Cybersecurity best practices for local government organizations
Cost-effective advice for maximizing your security program
As Benjamin Franklin once said, “An ounce of prevention is worth a pound of cure” — and that’s doubly true when it comes to cybersecurity for the public sector. The threats and risks facing local government organizations continue to increase, largely due to the perception that they lack the resources and experience necessary to secure their systems.
There’s no doubt that resources are tight at the municipal level; spending more in one column means there’s less for another, and with the intense scrutiny spending receives, it can be difficult to increase investment in security.
Attracting and retaining experienced cybersecurity talent is also tough. Between these challenges, there’s also the need to protect confidential information and keep systems and services operational.
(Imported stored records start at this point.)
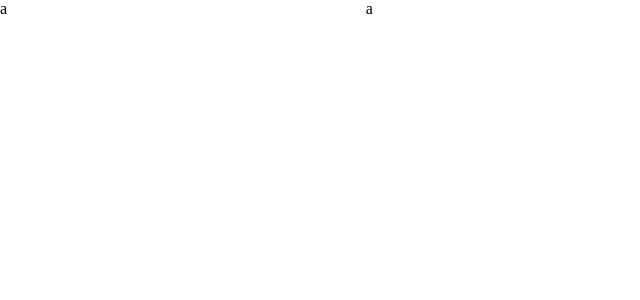
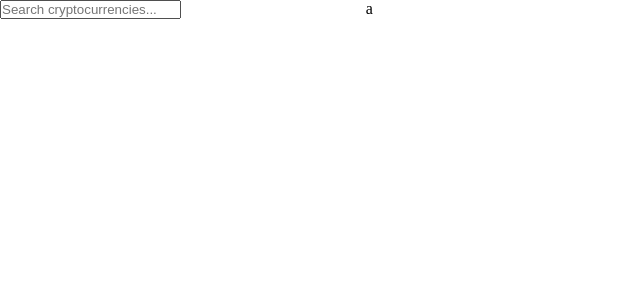
Before and after one commit to PiotrO9/React-Crypto-Compare, a React (Vite) app: page / in a window 1280 px wide. Shown: the top 300 px of the page, without its empty margins (0-640 px from the left). Built offline with nearby package versions, Linux system fonts and the light colour scheme.

Commit message:
Add CryptoList and CryptoSearch components

```diff
--- /dev/null
+++ b/src/components/core-components/CryptoCurrenciesListing.tsx
@@ -0,0 +1,9 @@
+function CryptoCurrenciesListing() {
+    return (
+        <ul className="CryptoCurrenciesListing">
+
+        </ul>
+    )
+}
+
+export default CryptoCurrenciesListing
--- a/src/components/core-components/CryptoList.tsx
+++ b/src/components/core-components/CryptoList.tsx
@@ -1,9 +1,12 @@
 import './CryptoList.scss'
+import CryptoSearch from './CryptoSearch'
+import CryptoCurrenciesListing from './CryptoCurrenciesListing'
 
 function CryptoList() {
     return (
         <aside>
-            a
+            <CryptoSearch />
+            <CryptoCurrenciesListing />
         </aside>
     )
 }
--- /dev/null
+++ b/src/components/core-components/CryptoSearch.tsx
@@ -0,0 +1,13 @@
+import { useRef } from "react"
+
+function CryptoSearch() {
+    return (
+        <div className="CryptoSearch">
+            <div className="CryptoSearch__input">
+                <input type="text" placeholder="Search cryptocurrencies..."/>
+            </div>
+        </div>
+    )
+}
+
+export default CryptoSearch
```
The good news is that there are several easy, cost-effective cybersecurity best practices that will massively improve your security posture — and best of all, you can implement them right now.
Getting the basics right
Putting basic cybersecurity controls in place will have an immediate impact on your defenses. One of these measures is ensuring employs use strong passwords. Weak passwords used across multiple accounts give attackers an easy in. Investing in password management tools solve the issue around creating, storing, and recalling unique and complex passwords.
What’s more, Verizon’s 2020 Data Breach Investigation Report (DBIR) found that human error remains one of the leading causes behind a data breach. It’s imperative that your IT network and cloud services are properly configured. Hackers rely heavily on misconfigured systems and weak security measures to ensure their attacks are successful.
Having cyber situational awareness (CSA) is another control that can help you identify the threats that are most likely to impact your organization. CSA can be defined as knowing your network, knowing the threats to your network, and knowing how to respond to those threats. With this insight, you can identify and address “quick win” risks, like checking and correcting access permissions and privileges.
It’ll also help you spot missed patches. A shocking number of attacks or breaches could easily have been prevented with an available software update. Routinely checking for and applying patches can help you resolve vulnerabilities quickly.
Building a cybersecurity playbook
One of the most effective practices you can implement involves planning and preparedness. Take a step back from operational challenges and consider all the risks facing your organization and how they could impact you.
Designing a plan takes time and can be challenging but needs to be a priority. Unfortunately, there’s no one-size-fits-all approach to creating a cybersecurity playbook. Your playbook should detail key action steps for:
- Incident detection, notification, analysis, and forensics.
- Response actions, specifically containment, remediation, and restoration.
- Ongoing communication with stakeholders and customers.
- Post-incident analysis to determine what happened and how your organization handled it.
Start by focusing on the “mission critical” aspects of your organization. What absolutely needs to be back up and fully operational first? What are your priorities, and what can wait? These questions can help identify key pieces of your cybersecurity plan, as can an understanding of your requirements from a regulatory perspective.
Making a playbook can also help get boards and senior leadership invested in the issue. Highlighting the risks, their impact, and steps you can take to respond will make it easier to get buy-in on security initiatives.
Training, education, and building a culture of security
The weakest link in cybersecurity remains the human element.
People make mistakes — and the only way to lower that risk is through education. Training users and raising risk awareness goes a long way towards a security-first culture.
Security is everyone’s responsibility, despite what some may think, and ensuring every staff member at every level understands this can help reduce the risks associated with human error. Consider investing in ongoing cyber security training, developing informative resources or guides for employees to access, and encouraging communication about new and emerging risks.
Disaster recovery planning and testing
When something goes wrong, your first step will be to work your playbook and implement your plan. You want to make sure you’re collecting the right information and taking appropriate action to mitigate a cybersecurity incident.
But just because you’ve got a plan in place doesn’t guarantee it’ll work. That’s why it’s also vital to test the playbook you’ve created. For example, it’s one thing to back up your data, but another to make sure you can restore operations with it.
Get visibility across your network
What visibility do you have of your network?
Think of it this way: if you were in charge of protecting a bank from robbers, you’d obviously want security staff to keep an eye out for suspicious activities. But people have limitations, and can’t watch everything simultaneously, so you’d likely also set up cameras for better visibility. Maybe you’d add motion detectors that would alert you to activity in a locked vault. Basically, you’d want to get consistent, reliable visibility and defences in place and make sure you’ve always got eyes on the things you’re trying to protect.
Your IT network needs similar visibility. Relying on what you can see during the day is great, but without accurate visibility into all the activity across your network (including cloud services and endpoint devices), and assets, it will be difficult to defend them.
This visibility can give you insight into the steps you need to take to address and mitigate these threats pre-emptively. In short: visibility tells you when you’re under attack, what is being attacked, and how to defend against this attack.
Easy-to-use cyber threat monitoring platforms, such as Field Effect’s Covalence, deliver the visibility you need via contextual alerts and recommendations, giving you actionable insight into the steps you need to take to secure your organization.